- Hover your list items and more. IE7 supports the hover pseudoclass on more than the link.
- IE7 offers full support of alpha transparent PNG graphics, so begin using them as well.
Forget what you knew about “* HTML”, those hacks now belong in a style sheet that is introduced via a conditional comment. They are gone, kaput, zilch. Sure, they’ll still work on IE6, but you’re going to have one heck of a nightmare keeping track.
I am a big fan of All that malarkey (Andy Clarke). However, his site is full of special rules for IE6 and its a great testing ground to see what IE7 chokes on and what it does as good as Firefox, Opera, and Safari.

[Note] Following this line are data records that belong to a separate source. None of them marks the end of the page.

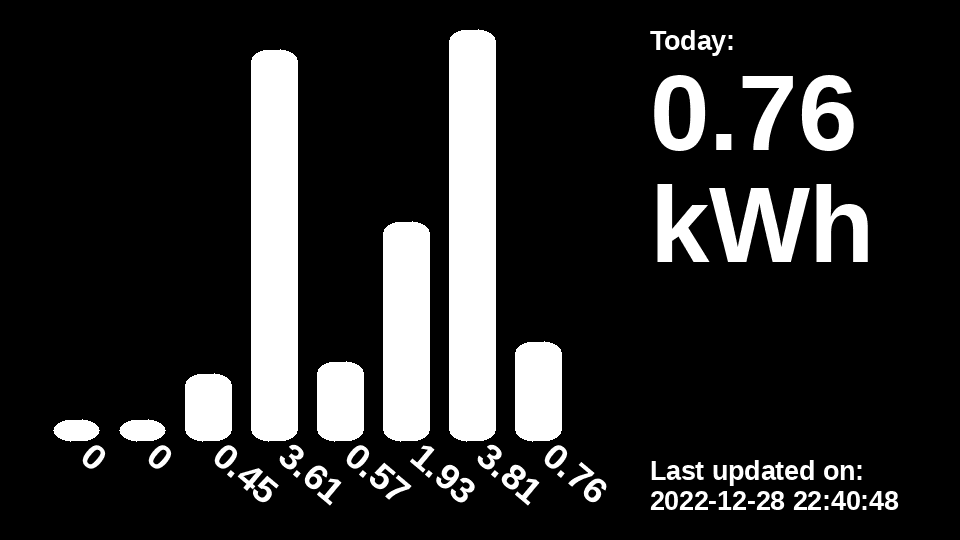
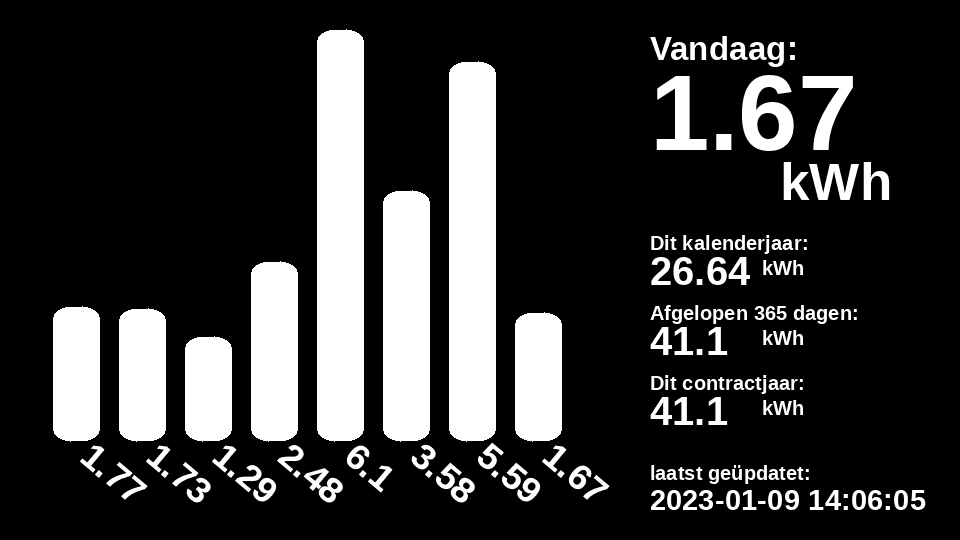
changes?? (backup commit)

diff --git a/php/img.php b/php/img.php
@@ -1,4 +1,5 @@
 <?php
+// https://knowledge-center.solaredge.com/sites/kc/files/se_monitoring_api.pdf
 
 class curlclass
 {
@@ -182,21 +183,66 @@ class Display
   }
 
   public function draw() {
-    $from = date("Y-m-d", strtotime("7 days ago"));
+    //$from = date("Y-m-d", strtotime("7 days ago"));
+    $from = date("Y-m-d", strtotime("1 year ago + 1 day")); // 10-1-2022 tot en met 09-1-2022
     $to = date("Y-m-d");
     $se = $this->solarEdge->getSiteEnergy($from, $to, 'DAY');
     $vals = $se['energy']['values'];
-    //print_r($vals);
 
-    imagettftext($this->gd, 20, 0, 650, 50, $this->white, $this->font, 'Today:');
-    $text = ($vals[count($vals)-1]['value']/1000)."\nkWh";
+    // BARS
+    $vals_bak = $vals;
+    $this->drawBars(array_splice($vals_bak, -8));
+
+    // TODAY
+    //imagettftext($this->gd, 20, 0, 650, 50, $this->white, $this->font, 'Today:');
+    imagettftext($this->gd, 25, 0, 650, 60, $this->white, $this->font, 'Vandaag:');
+    $text = round($vals[count($vals)-1]['value']/1000,2);
+    //if ($text > 10)
+    //  $text = round($text, 2);
     imagettftext($this->gd, 80, 0, 650, 150, $this->white, $this->font, $text);
+    imagettftext($this->gd, 40, 0, 780, 200, $this->white, $this->font, "kWh");
 
-    $this->drawBars($vals);
-
+    // LAST UPDATE
     $sov = $this->solarEdge->getSiteOverview();
-    imagettftext($this->gd, 20, 0, 650, $this->canvas_height-60, $this->white, $this->font, 'Last updated on:');
-    imagettftext($this->gd, 20, 0, 650, $this->canvas_height-30, $this->white, $this->font, $sov['overview']['lastUpdateTime']);
+    imagettftext($this->gd, 15, 0, 650, $this->canvas_height-60, $this->white, $this->font, 'laatst geüpdatet:');
+    //imagettftext($this->gd, 20, 0, 650, $this->canvas_height-60, $this->white, $this->font, 'Last updated on:');
+    imagettftext($this->gd, 22, 0, 650, $this->canvas_height-30, $this->white, $this->font, $sov['overview']['lastUpdateTime']);
+
+    // THIS YEAR
+    $text = round($sov['overview']['lastYearData']['energy']/1000,2);
+    imagettftext($this->gd, 15, 0, 650, 250, $this->white, $this->font, "Dit kalenderjaar:");
+    imagettftext($this->gd, 30, 0, 650, 285, $this->white, $this->font, $text);
+    $box1 = $this->calculateTextBox($text, $this->font, 30,0);
+
+    // LAST 365 DAYS
+    $last365days = array_reduce($se['energy']['values'], function($c, $i){ return $c + $i['value']; });
+    $text = round($last365days/1000,2);
+    imagettftext($this->gd, 15, 0, 650, 320, $this->white, $this->font, "Afgelopen 365 dagen:");
+    imagettftext($this->gd, 30, 0, 650, 355, $this->white, $this->font, $text);
+    $box2 = $this->calculateTextBox($text, $this->font, 30,0);
+
+    // THIS CONTRACT YEAR
+    $contractdate = strtotime("aug 13 00:00:00");
+    if ($contractdate > time())
+      $contractdate = strtotime('-1 year', $contractdate);
+
+    $thiscontract = array_reduce($se['energy']['values'], function($c, $i) use ($contractdate){
+        if (strtotime($i['date']) >= $contractdate) {
+          return $c + $i['value'];
+        }
+        return $c;
+      });
+
+    $text = round($thiscontract/1000,2);
+    imagettftext($this->gd, 15, 0, 650, 390, $this->white, $this->font, "Dit contractjaar:");
+    imagettftext($this->gd, 30, 0, 650, 425, $this->white, $this->font, $text);
+    $box3 = $this->calculateTextBox($text, $this->font, 30,0);
+
+    // KWH LABELS
+    $maxbox = max($box1['width'], $box2['width'], $box3['width']);
+    imagettftext($this->gd, 15, 0, 650 + $maxbox + 10, 275, $this->white, $this->font, "kWh");
+    imagettftext($this->gd, 15, 0, 650 + $maxbox + 10, 345, $this->white, $this->font, "kWh");
+    imagettftext($this->gd, 15, 0, 650 + $maxbox + 10, 415, $this->white, $this->font, "kWh");
   }
 
   public function imagettftextcentered($gd, $size, $angle, $x_center, $y_center, $color, $font, $text, $options = []){

diff --git a/src/main.cpp b/src/main.cpp
@@ -173,10 +173,17 @@ void setup()
 
     // connect to wifi
     WiFi.begin("your wifi", "password");
+    int timeoutCounter = 0;
     while (WiFi.status() != WL_CONNECTED)
     {
         delay(500);
         Serial.print(".");
+        timeoutCounter++;
+        if (timeoutCounter == 120) { // 60 sec
+            //ESP.restart();
+            esp_sleep_enable_ext0_wakeup(FIRST_BTN_PIN, 0);
+            ESP.deepSleep(1e6 * 120); //120 sec
+        }
     }
     Serial.println("");
     Serial.println("WiFi connected");
@@ -188,6 +195,7 @@ void setup()
 
     // get the screen image
     HTTPClient http;
+    http.useHTTP10();
     http.begin("http://www.vedelaar.nl/helium.php");
     http.setTimeout(60000);
     Serial.print("[HTTP] GET...\n");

If your site is fairly hack free, you probably won’t notice a difference going from Firefox to IE7 Beta 2. Start hunting around and finding the errors.
What is still broken on IE7
There are two major issues that I have with IE7.
- No generated content. You can’t use CSS to add checkmarks to visited links, clearing containers spans, etc.
- Double float margin still exists. This can be fixed by adding display:inline to your floated objects when this problem occurs.
- While I haven’t been able to nail down the specifics, there seems to be some bugginess with positioning absolute/relative.
— This was originally published on tdrake.net
Microsoft has fixed much of the bugs that plagued IE6 and in the process removed the filters we used to target Internet Explorer in our CSS. As Lord God Martha would say, this is a good thing.
However, there will be a time when you need to send a rule to IE7 and not to IE6. Or perhaps you need to send a rule to IE7 and to IE6. I’ve put together a test page of IE6 hacks to see what IE7 doesn’t walk right past. I’m condensing the test page into the paragraph below.
Luckily, there is a loophole for us and we can use this for “offroad use only.” Why am I using this silly description? Because you and I need to move beyond hacks. Place browser specific (IE) in conditional comments or use a serverside script to place a class on the HTML or body (HTML class=”ie6″ ) to target these browsers in your main CSS file.
However, these hacks will let you develop your CSS on the fly and fix your issues before going the proper route.
Test Paragraph (condensed version of test page)
this is the test paragraph to see how IE7 will handle hacks
- IE7 Beta2 understands #wrap>p.borderfun and applies correct color.
- IE7 Beta2 ignores * HTML p.borderfun styles.
- IE7 Beta2 recognizes the * hack.
- IE7 Beta2 ignores the underscore hack.
- In Firefox, Safari, and Opera, you should see a red border. In IE7, you should see a black border. In IE6, you should see a pink border.
How to use this
If you need to send something to IE6 and nothing else: use the underscore attribute hack (_border:1px solid pink;) If you want to send something to IE7 AND IE6, use the *attribute hack (*border:1px solid black;). If you want to send something to IE7 and NOT IE6, use a combination (*border:1px solid black; _border:1px solid pink;).
A call to arms
Get out there kids and begin removing your * HTML rules. Place those suckers in a conditional commented CSS file or at least begin replacing them with the underscore hack. When it comes time to tune for IE7, you’ll have less work to do.
— This was originally published on tdrake.net